● Work required: Make an exact copy of the records, leaving out the images.

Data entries

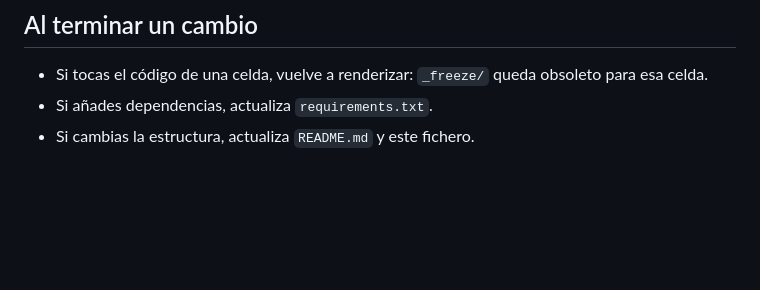
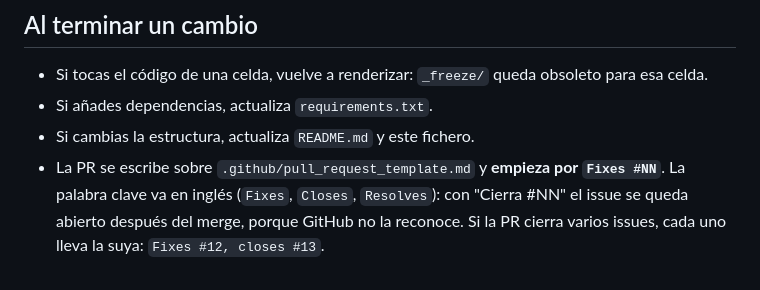
Before and after one commit to lhansa/seminar-bayes, a Markdown page: CLAUDE.md, the part around the change. Rendered like a GitHub page; blank space fills up the shorter version.

```diff
--- a/CLAUDE.md
+++ b/CLAUDE.md
@@ -100,3 +100,4 @@ El render ejecuta MCMC, así que la primera vez tarda un rato. `freeze: auto` gu
 - Si tocas el código de una celda, vuelve a renderizar: `_freeze/` queda obsoleto para esa celda.
 - Si añades dependencias, actualiza `requirements.txt`.
 - Si cambias la estructura, actualiza `README.md` y este fichero.
+- La PR se escribe sobre `.github/pull_request_template.md` y **empieza por `Fixes #NN`**. La palabra clave va en inglés (`Fixes`, `Closes`, `Resolves`): con "Cierra #NN" el issue se queda abierto después del merge, porque GitHub no la reconoce. Si la PR cierra varios issues, cada uno lleva la suya: `Fixes #12, closes #13`.
```
Also changed, not shown: .github/pull_request_template.md (added, +17 -0 lines).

● Solution for this problem:
Before and after one commit to lhansa/seminar-bayes, a Markdown page: CLAUDE.md, the part around the change. Rendered like a GitHub page; blank space fills up the shorter version.

```diff
--- a/CLAUDE.md
+++ b/CLAUDE.md
@@ -100,3 +100,4 @@ El render ejecuta MCMC, así que la primera vez tarda un rato. `freeze: auto` gu
 - Si tocas el código de una celda, vuelve a renderizar: `_freeze/` queda obsoleto para esa celda.
 - Si añades dependencias, actualiza `requirements.txt`.
 - Si cambias la estructura, actualiza `README.md` y este fichero.
+- La PR se escribe sobre `.github/pull_request_template.md` y **empieza por `Fixes #NN`**. La palabra clave va en inglés (`Fixes`, `Closes`, `Resolves`): con "Cierra #NN" el issue se queda abierto después del merge, porque GitHub no la reconoce. Si la PR cierra varios issues, cada uno lleva la suya: `Fixes #12, closes #13`.
```
Also changed, not shown: .github/pull_request_template.md (added, +17 -0 lines).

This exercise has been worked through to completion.